# WHAT YOU NEED TO DO
Without including any pictures, copy each entry below exactly.

# DATA LISTING
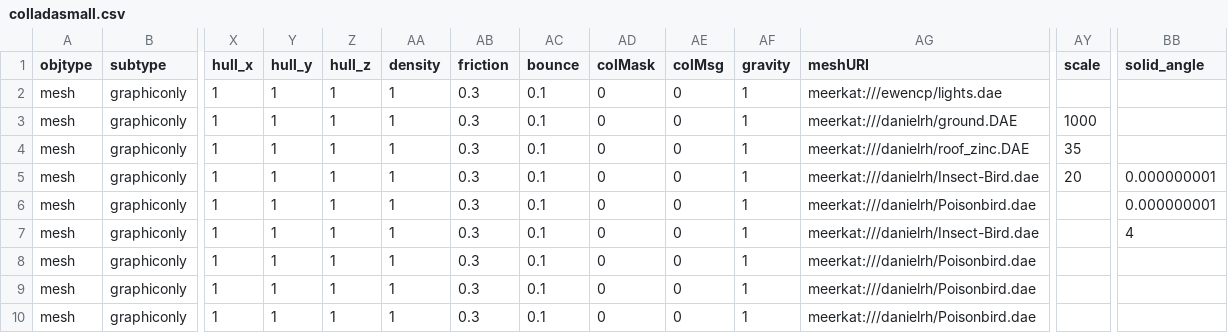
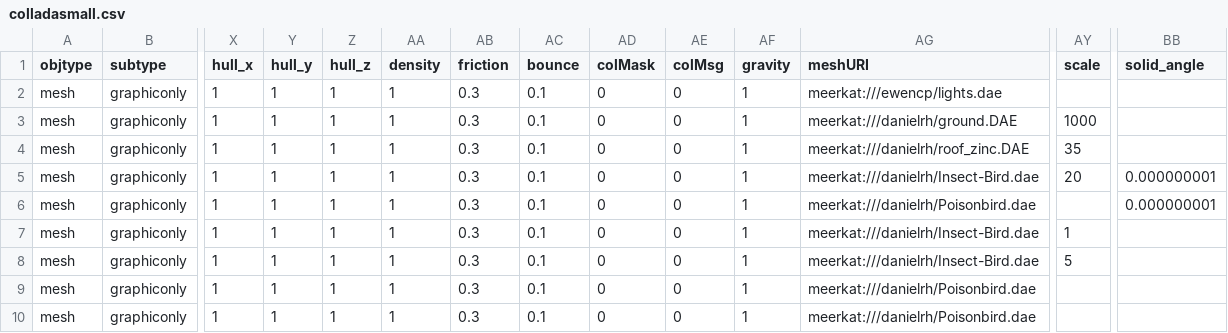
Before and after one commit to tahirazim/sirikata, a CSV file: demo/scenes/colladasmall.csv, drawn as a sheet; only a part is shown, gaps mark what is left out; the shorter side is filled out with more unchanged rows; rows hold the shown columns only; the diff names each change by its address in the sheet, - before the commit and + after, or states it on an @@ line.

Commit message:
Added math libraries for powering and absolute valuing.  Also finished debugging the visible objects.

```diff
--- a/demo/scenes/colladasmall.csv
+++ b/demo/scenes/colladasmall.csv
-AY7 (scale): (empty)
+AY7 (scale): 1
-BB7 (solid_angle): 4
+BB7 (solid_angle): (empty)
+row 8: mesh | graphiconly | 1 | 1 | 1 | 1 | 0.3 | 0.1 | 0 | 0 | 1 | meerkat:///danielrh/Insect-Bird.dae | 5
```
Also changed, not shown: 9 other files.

# YOUR SOLUTION
Before and after one commit to tahirazim/sirikata, a CSV file: demo/scenes/colladasmall.csv, drawn as a sheet; only a part is shown, gaps mark what is left out; the shorter side is filled out with more unchanged rows; rows hold the shown columns only; the diff names each change by its address in the sheet, - before the commit and + after, or states it on an @@ line.

Commit message:
Added math libraries for powering and absolute valuing.  Also finished debugging the visible objects.

```diff
--- a/demo/scenes/colladasmall.csv
+++ b/demo/scenes/colladasmall.csv
-AY7 (scale): (empty)
+AY7 (scale): 1
-BB7 (solid_angle): 4
+BB7 (solid_angle): (empty)
+row 8: mesh | graphiconly | 1 | 1 | 1 | 1 | 0.3 | 0.1 | 0 | 0 | 1 | meerkat:///danielrh/Insect-Bird.dae | 5
```
Also changed, not shown: 9 other files.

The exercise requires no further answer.